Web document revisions

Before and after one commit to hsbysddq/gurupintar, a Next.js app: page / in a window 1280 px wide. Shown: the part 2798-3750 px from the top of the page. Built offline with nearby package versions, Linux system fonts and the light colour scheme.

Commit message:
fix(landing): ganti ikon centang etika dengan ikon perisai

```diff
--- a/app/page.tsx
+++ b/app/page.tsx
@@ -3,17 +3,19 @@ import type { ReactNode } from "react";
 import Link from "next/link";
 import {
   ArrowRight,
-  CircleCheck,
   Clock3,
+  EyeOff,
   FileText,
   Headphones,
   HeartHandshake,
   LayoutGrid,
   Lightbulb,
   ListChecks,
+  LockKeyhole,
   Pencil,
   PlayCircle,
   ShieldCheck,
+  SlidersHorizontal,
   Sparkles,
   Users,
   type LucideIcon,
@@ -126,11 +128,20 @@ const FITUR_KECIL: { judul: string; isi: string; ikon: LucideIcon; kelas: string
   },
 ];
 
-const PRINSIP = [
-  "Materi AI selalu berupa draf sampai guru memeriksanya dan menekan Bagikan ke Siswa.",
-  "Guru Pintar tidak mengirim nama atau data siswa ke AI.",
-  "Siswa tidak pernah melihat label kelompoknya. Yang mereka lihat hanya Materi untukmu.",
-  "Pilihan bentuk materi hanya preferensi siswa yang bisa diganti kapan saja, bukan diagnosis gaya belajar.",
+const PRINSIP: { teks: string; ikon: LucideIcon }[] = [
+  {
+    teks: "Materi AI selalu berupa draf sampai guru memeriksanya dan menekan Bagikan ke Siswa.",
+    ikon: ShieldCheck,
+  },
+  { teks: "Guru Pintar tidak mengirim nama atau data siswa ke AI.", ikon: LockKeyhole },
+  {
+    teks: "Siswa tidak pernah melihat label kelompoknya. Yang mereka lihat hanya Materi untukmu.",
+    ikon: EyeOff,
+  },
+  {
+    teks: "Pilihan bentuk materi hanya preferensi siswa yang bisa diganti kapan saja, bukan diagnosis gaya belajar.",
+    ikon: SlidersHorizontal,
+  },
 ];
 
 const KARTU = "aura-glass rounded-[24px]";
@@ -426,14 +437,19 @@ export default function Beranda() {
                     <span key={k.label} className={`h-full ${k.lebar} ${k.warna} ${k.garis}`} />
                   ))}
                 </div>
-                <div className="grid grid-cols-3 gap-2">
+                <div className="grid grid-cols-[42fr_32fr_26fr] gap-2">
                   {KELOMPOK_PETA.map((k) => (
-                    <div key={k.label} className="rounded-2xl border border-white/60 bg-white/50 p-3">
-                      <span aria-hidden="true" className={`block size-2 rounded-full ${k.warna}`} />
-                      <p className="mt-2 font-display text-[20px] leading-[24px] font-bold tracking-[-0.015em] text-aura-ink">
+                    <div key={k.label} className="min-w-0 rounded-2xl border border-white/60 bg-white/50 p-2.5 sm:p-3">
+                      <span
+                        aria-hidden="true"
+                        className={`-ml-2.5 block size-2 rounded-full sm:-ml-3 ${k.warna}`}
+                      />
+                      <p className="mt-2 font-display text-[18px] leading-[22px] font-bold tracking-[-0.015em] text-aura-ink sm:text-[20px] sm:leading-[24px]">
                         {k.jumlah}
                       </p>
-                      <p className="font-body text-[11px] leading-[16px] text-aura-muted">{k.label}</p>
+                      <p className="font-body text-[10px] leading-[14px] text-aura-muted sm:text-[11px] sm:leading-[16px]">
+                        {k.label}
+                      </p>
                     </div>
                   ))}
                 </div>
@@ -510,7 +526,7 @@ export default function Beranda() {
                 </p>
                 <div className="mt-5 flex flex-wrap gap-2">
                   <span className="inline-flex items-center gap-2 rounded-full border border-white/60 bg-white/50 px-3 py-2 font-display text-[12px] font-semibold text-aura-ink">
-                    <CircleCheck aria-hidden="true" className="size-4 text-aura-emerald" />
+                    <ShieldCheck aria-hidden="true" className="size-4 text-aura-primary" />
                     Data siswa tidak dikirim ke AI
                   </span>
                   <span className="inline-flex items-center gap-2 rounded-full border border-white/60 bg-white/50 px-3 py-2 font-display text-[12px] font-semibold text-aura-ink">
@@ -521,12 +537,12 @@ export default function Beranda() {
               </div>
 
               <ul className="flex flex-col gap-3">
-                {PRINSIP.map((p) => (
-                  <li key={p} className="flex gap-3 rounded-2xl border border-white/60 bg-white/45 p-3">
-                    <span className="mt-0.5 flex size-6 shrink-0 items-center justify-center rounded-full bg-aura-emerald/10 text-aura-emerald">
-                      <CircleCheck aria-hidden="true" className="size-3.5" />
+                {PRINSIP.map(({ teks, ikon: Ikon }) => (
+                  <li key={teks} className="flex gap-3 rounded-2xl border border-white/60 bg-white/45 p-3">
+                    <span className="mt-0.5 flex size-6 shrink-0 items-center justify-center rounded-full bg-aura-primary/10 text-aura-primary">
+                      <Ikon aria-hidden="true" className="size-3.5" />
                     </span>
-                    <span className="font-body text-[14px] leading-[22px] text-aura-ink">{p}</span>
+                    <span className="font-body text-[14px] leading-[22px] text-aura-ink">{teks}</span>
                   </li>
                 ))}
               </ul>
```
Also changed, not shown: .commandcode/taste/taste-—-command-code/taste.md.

**Your task:** Copy the records above exactly.

**Response to this task:**
Before and after one commit to hsbysddq/gurupintar, a Next.js app: page / in a window 1280 px wide. Shown: the part 2798-3750 px from the top of the page. Built offline with nearby package versions, Linux system fonts and the light colour scheme.

Commit message:
fix(landing): ganti ikon centang etika dengan ikon perisai

```diff
--- a/app/page.tsx
+++ b/app/page.tsx
@@ -3,17 +3,19 @@ import type { ReactNode } from "react";
 import Link from "next/link";
 import {
   ArrowRight,
-  CircleCheck,
   Clock3,
+  EyeOff,
   FileText,
   Headphones,
   HeartHandshake,
   LayoutGrid,
   Lightbulb,
   ListChecks,
+  LockKeyhole,
   Pencil,
   PlayCircle,
   ShieldCheck,
+  SlidersHorizontal,
   Sparkles,
   Users,
   type LucideIcon,
@@ -126,11 +128,20 @@ const FITUR_KECIL: { judul: string; isi: string; ikon: LucideIcon; kelas: string
   },
 ];
 
-const PRINSIP = [
-  "Materi AI selalu berupa draf sampai guru memeriksanya dan menekan Bagikan ke Siswa.",
-  "Guru Pintar tidak mengirim nama atau data siswa ke AI.",
-  "Siswa tidak pernah melihat label kelompoknya. Yang mereka lihat hanya Materi untukmu.",
-  "Pilihan bentuk materi hanya preferensi siswa yang bisa diganti kapan saja, bukan diagnosis gaya belajar.",
+const PRINSIP: { teks: string; ikon: LucideIcon }[] = [
+  {
+    teks: "Materi AI selalu berupa draf sampai guru memeriksanya dan menekan Bagikan ke Siswa.",
+    ikon: ShieldCheck,
+  },
+  { teks: "Guru Pintar tidak mengirim nama atau data siswa ke AI.", ikon: LockKeyhole },
+  {
+    teks: "Siswa tidak pernah melihat label kelompoknya. Yang mereka lihat hanya Materi untukmu.",
+    ikon: EyeOff,
+  },
+  {
+    teks: "Pilihan bentuk materi hanya preferensi siswa yang bisa diganti kapan saja, bukan diagnosis gaya belajar.",
+    ikon: SlidersHorizontal,
+  },
 ];
 
 const KARTU = "aura-glass rounded-[24px]";
@@ -426,14 +437,19 @@ export default function Beranda() {
                     <span key={k.label} className={`h-full ${k.lebar} ${k.warna} ${k.garis}`} />
                   ))}
                 </div>
-                <div className="grid grid-cols-3 gap-2">
+                <div className="grid grid-cols-[42fr_32fr_26fr] gap-2">
                   {KELOMPOK_PETA.map((k) => (
-                    <div key={k.label} className="rounded-2xl border border-white/60 bg-white/50 p-3">
-                      <span aria-hidden="true" className={`block size-2 rounded-full ${k.warna}`} />
-                      <p className="mt-2 font-display text-[20px] leading-[24px] font-bold tracking-[-0.015em] text-aura-ink">
+                    <div key={k.label} className="min-w-0 rounded-2xl border border-white/60 bg-white/50 p-2.5 sm:p-3">
+                      <span
+                        aria-hidden="true"
+                        className={`-ml-2.5 block size-2 rounded-full sm:-ml-3 ${k.warna}`}
+                      />
+                      <p className="mt-2 font-display text-[18px] leading-[22px] font-bold tracking-[-0.015em] text-aura-ink sm:text-[20px] sm:leading-[24px]">
                         {k.jumlah}
                       </p>
-                      <p className="font-body text-[11px] leading-[16px] text-aura-muted">{k.label}</p>
+                      <p className="font-body text-[10px] leading-[14px] text-aura-muted sm:text-[11px] sm:leading-[16px]">
+                        {k.label}
+                      </p>
                     </div>
                   ))}
                 </div>
@@ -510,7 +526,7 @@ export default function Beranda() {
                 </p>
                 <div className="mt-5 flex flex-wrap gap-2">
                   <span className="inline-flex items-center gap-2 rounded-full border border-white/60 bg-white/50 px-3 py-2 font-display text-[12px] font-semibold text-aura-ink">
-                    <CircleCheck aria-hidden="true" className="size-4 text-aura-emerald" />
+                    <ShieldCheck aria-hidden="true" className="size-4 text-aura-primary" />
                     Data siswa tidak dikirim ke AI
                   </span>
                   <span className="inline-flex items-center gap-2 rounded-full border border-white/60 bg-white/50 px-3 py-2 font-display text-[12px] font-semibold text-aura-ink">
@@ -521,12 +537,12 @@ export default function Beranda() {
               </div>
 
               <ul className="flex flex-col gap-3">
-                {PRINSIP.map((p) => (
-                  <li key={p} className="flex gap-3 rounded-2xl border border-white/60 bg-white/45 p-3">
-                    <span className="mt-0.5 flex size-6 shrink-0 items-center justify-center rounded-full bg-aura-emerald/10 text-aura-emerald">
-                      <CircleCheck aria-hidden="true" className="size-3.5" />
+                {PRINSIP.map(({ teks, ikon: Ikon }) => (
+                  <li key={teks} className="flex gap-3 rounded-2xl border border-white/60 bg-white/45 p-3">
+                    <span className="mt-0.5 flex size-6 shrink-0 items-center justify-center rounded-full bg-aura-primary/10 text-aura-primary">
+                      <Ikon aria-hidden="true" className="size-3.5" />
                     </span>
-                    <span className="font-body text-[14px] leading-[22px] text-aura-ink">{p}</span>
+                    <span className="font-body text-[14px] leading-[22px] text-aura-ink">{teks}</span>
                   </li>
                 ))}
               </ul>
```
Also changed, not shown: .commandcode/taste/taste-—-command-code/taste.md.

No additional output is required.